→ Exercise directions: An acceptable answer contains every record below, unchanged, and no pictures.

Collected data
════════════════
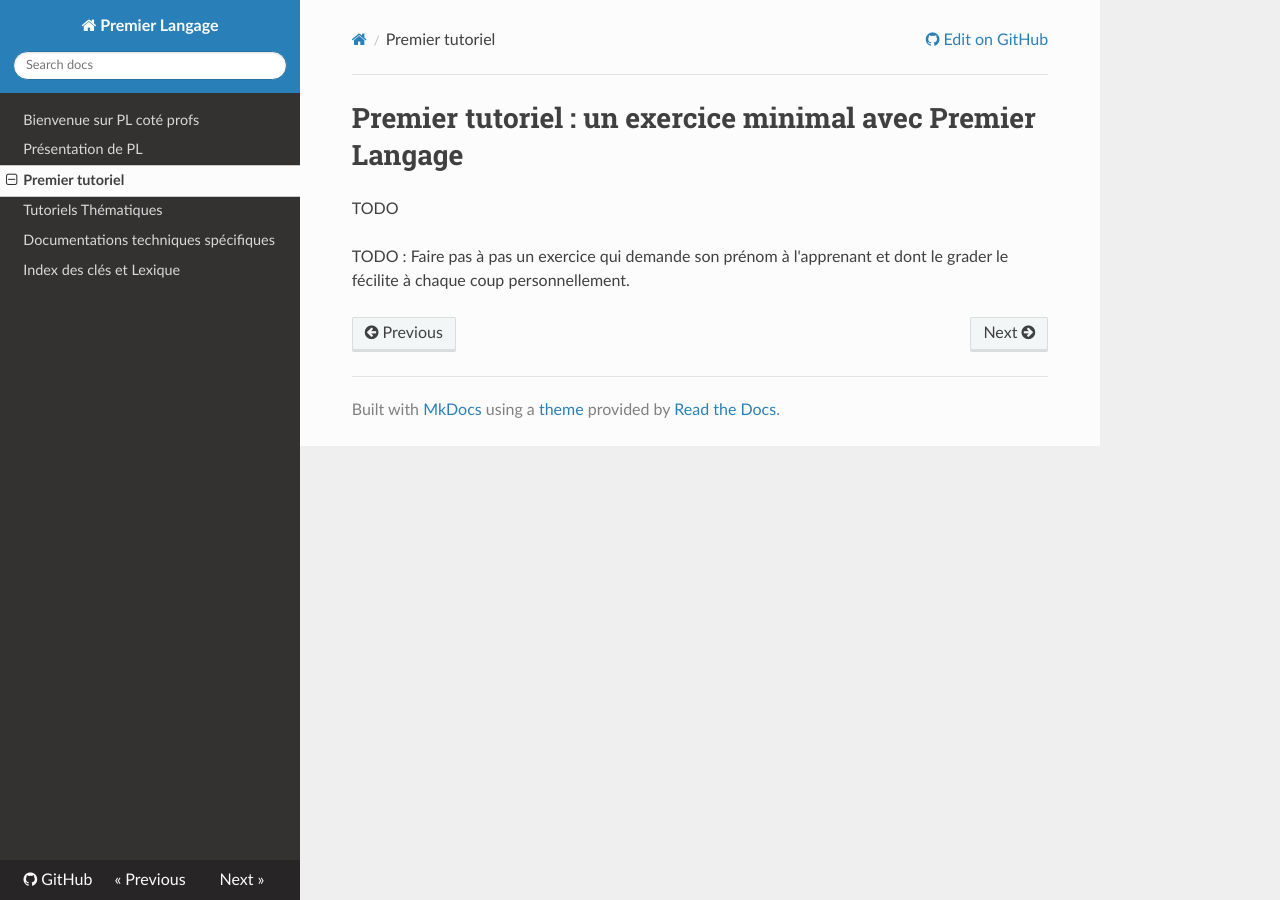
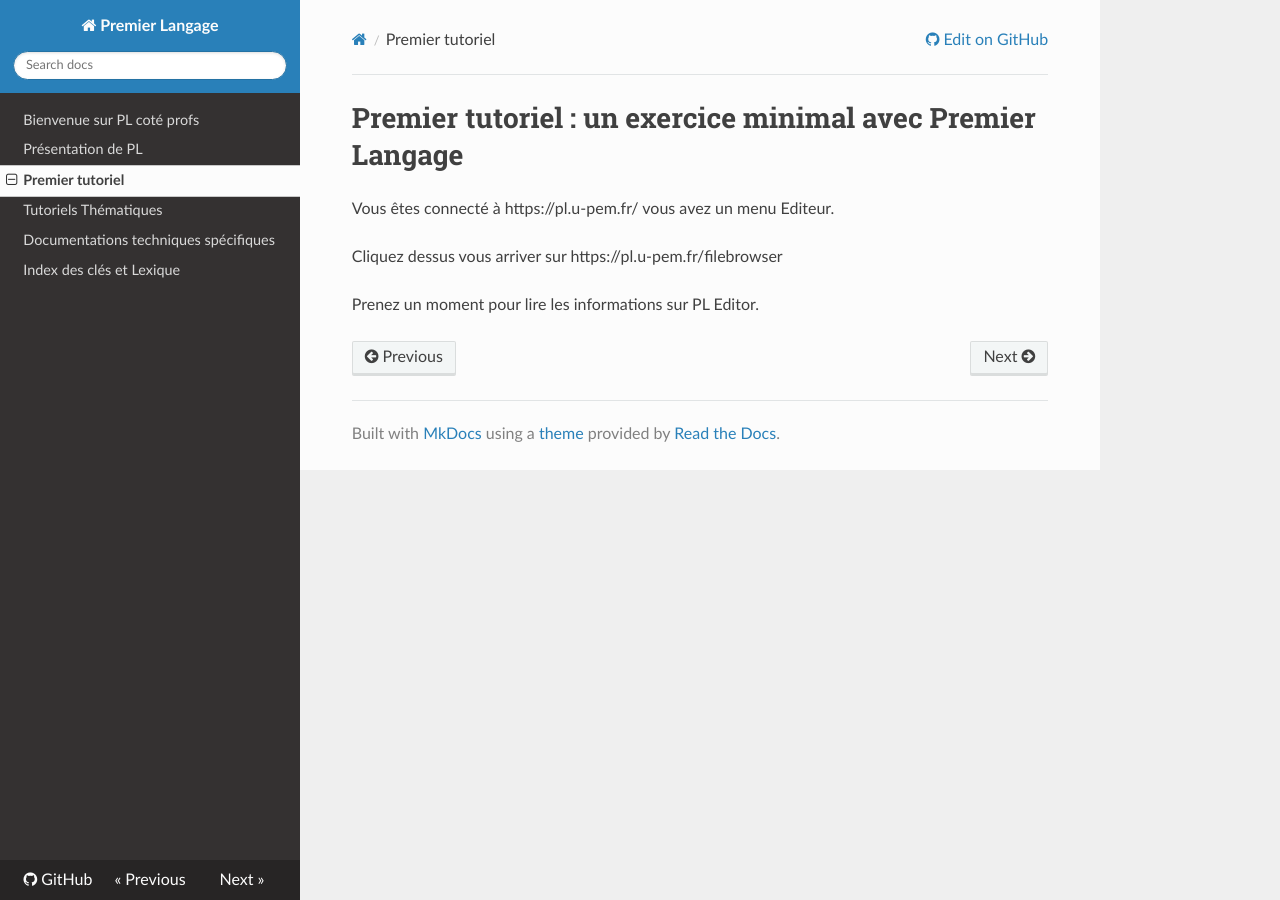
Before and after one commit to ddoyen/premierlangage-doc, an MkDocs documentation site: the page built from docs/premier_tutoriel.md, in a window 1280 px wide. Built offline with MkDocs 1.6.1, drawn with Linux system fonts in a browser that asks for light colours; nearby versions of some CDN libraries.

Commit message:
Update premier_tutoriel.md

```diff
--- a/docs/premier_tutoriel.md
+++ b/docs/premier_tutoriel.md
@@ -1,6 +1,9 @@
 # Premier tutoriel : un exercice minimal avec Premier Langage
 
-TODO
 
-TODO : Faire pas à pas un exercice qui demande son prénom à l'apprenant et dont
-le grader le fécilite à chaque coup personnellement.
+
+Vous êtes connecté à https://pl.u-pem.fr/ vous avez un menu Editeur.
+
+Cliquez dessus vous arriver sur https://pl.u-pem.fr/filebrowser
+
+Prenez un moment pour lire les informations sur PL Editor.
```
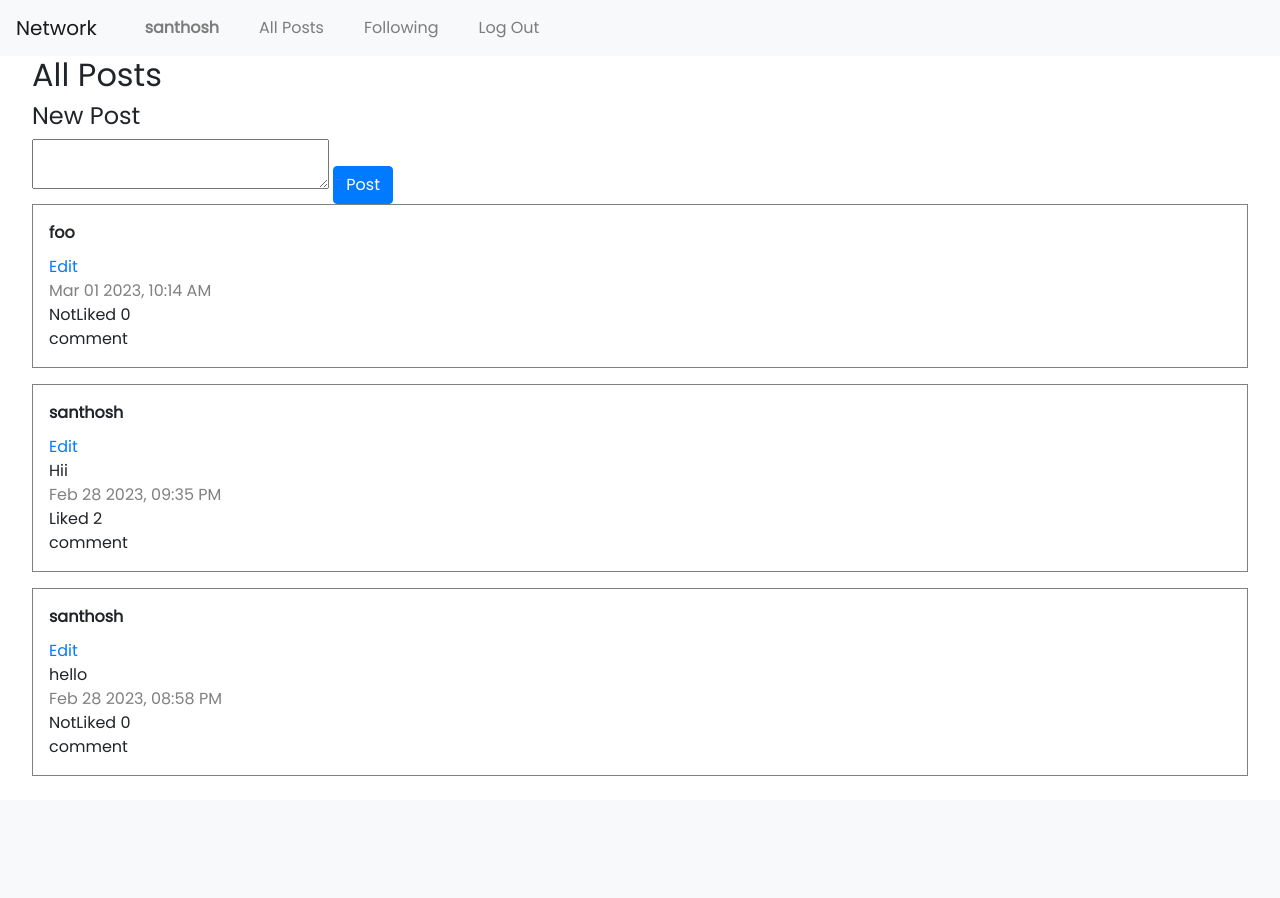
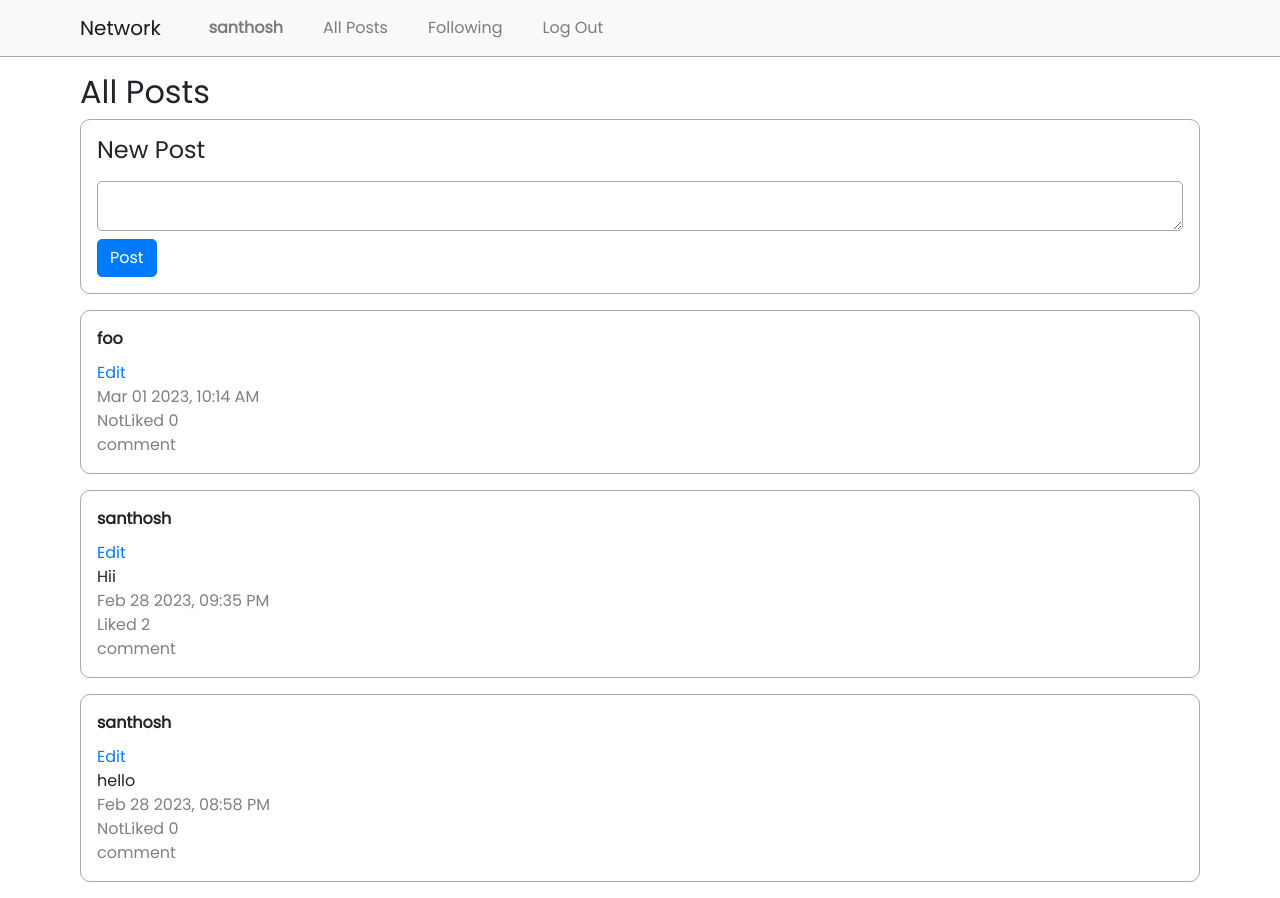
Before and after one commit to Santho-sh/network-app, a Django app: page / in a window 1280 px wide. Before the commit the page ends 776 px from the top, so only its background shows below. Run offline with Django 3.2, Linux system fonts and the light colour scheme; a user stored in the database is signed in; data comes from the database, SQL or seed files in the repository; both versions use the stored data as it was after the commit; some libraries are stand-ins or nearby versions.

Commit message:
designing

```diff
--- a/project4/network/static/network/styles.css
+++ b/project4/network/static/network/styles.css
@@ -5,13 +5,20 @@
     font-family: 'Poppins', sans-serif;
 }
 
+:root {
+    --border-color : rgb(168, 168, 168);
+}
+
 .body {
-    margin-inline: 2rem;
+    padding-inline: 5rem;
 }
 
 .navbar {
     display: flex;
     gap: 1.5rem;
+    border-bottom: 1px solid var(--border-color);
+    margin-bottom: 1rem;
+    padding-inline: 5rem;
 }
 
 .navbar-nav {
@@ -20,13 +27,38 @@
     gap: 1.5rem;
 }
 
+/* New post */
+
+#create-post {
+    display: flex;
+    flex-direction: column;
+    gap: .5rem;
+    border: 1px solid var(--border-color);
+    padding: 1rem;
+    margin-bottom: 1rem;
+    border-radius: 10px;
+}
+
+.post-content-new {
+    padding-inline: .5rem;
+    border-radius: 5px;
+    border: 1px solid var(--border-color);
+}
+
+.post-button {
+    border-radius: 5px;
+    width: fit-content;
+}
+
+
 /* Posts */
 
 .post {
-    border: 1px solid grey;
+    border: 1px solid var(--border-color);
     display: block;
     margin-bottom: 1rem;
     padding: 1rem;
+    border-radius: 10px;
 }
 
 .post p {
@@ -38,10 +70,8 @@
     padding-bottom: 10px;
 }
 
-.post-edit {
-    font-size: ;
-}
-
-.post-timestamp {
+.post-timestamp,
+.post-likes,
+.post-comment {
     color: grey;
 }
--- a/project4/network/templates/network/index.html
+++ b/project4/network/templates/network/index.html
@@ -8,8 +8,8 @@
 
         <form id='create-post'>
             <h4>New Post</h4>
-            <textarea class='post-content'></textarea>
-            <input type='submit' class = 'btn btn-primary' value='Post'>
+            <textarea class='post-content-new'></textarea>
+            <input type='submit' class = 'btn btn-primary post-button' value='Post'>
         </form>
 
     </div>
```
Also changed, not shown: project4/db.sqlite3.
════════════════
→ Your solution:
Before and after one commit to ddoyen/premierlangage-doc, an MkDocs documentation site: the page built from docs/premier_tutoriel.md, in a window 1280 px wide. Built offline with MkDocs 1.6.1, drawn with Linux system fonts in a browser that asks for light colours; nearby versions of some CDN libraries.

Commit message:
Update premier_tutoriel.md

```diff
--- a/docs/premier_tutoriel.md
+++ b/docs/premier_tutoriel.md
@@ -1,6 +1,9 @@
 # Premier tutoriel : un exercice minimal avec Premier Langage
 
-TODO
 
-TODO : Faire pas à pas un exercice qui demande son prénom à l'apprenant et dont
-le grader le fécilite à chaque coup personnellement.
+
+Vous êtes connecté à https://pl.u-pem.fr/ vous avez un menu Editeur.
+
+Cliquez dessus vous arriver sur https://pl.u-pem.fr/filebrowser
+
+Prenez un moment pour lire les informations sur PL Editor.
```
Before and after one commit to Santho-sh/network-app, a Django app: page / in a window 1280 px wide. Before the commit the page ends 776 px from the top, so only its background shows below. Run offline with Django 3.2, Linux system fonts and the light colour scheme; a user stored in the database is signed in; data comes from the database, SQL or seed files in the repository; both versions use the stored data as it was after the commit; some libraries are stand-ins or nearby versions.

Commit message:
designing

```diff
--- a/project4/network/static/network/styles.css
+++ b/project4/network/static/network/styles.css
@@ -5,13 +5,20 @@
     font-family: 'Poppins', sans-serif;
 }
 
+:root {
+    --border-color : rgb(168, 168, 168);
+}
+
 .body {
-    margin-inline: 2rem;
+    padding-inline: 5rem;
 }
 
 .navbar {
     display: flex;
     gap: 1.5rem;
+    border-bottom: 1px solid var(--border-color);
+    margin-bottom: 1rem;
+    padding-inline: 5rem;
 }
 
 .navbar-nav {
@@ -20,13 +27,38 @@
     gap: 1.5rem;
 }
 
+/* New post */
+
+#create-post {
+    display: flex;
+    flex-direction: column;
+    gap: .5rem;
+    border: 1px solid var(--border-color);
+    padding: 1rem;
+    margin-bottom: 1rem;
+    border-radius: 10px;
+}
+
+.post-content-new {
+    padding-inline: .5rem;
+    border-radius: 5px;
+    border: 1px solid var(--border-color);
+}
+
+.post-button {
+    border-radius: 5px;
+    width: fit-content;
+}
+
+
 /* Posts */
 
 .post {
-    border: 1px solid grey;
+    border: 1px solid var(--border-color);
     display: block;
     margin-bottom: 1rem;
     padding: 1rem;
+    border-radius: 10px;
 }
 
 .post p {
@@ -38,10 +70,8 @@
     padding-bottom: 10px;
 }
 
-.post-edit {
-    font-size: ;
-}
-
-.post-timestamp {
+.post-timestamp,
+.post-likes,
+.post-comment {
     color: grey;
 }
--- a/project4/network/templates/network/index.html
+++ b/project4/network/templates/network/index.html
@@ -8,8 +8,8 @@
 
         <form id='create-post'>
             <h4>New Post</h4>
-            <textarea class='post-content'></textarea>
-            <input type='submit' class = 'btn btn-primary' value='Post'>
+            <textarea class='post-content-new'></textarea>
+            <input type='submit' class = 'btn btn-primary post-button' value='Post'>
         </form>
 
     </div>
```
Also changed, not shown: project4/db.sqlite3.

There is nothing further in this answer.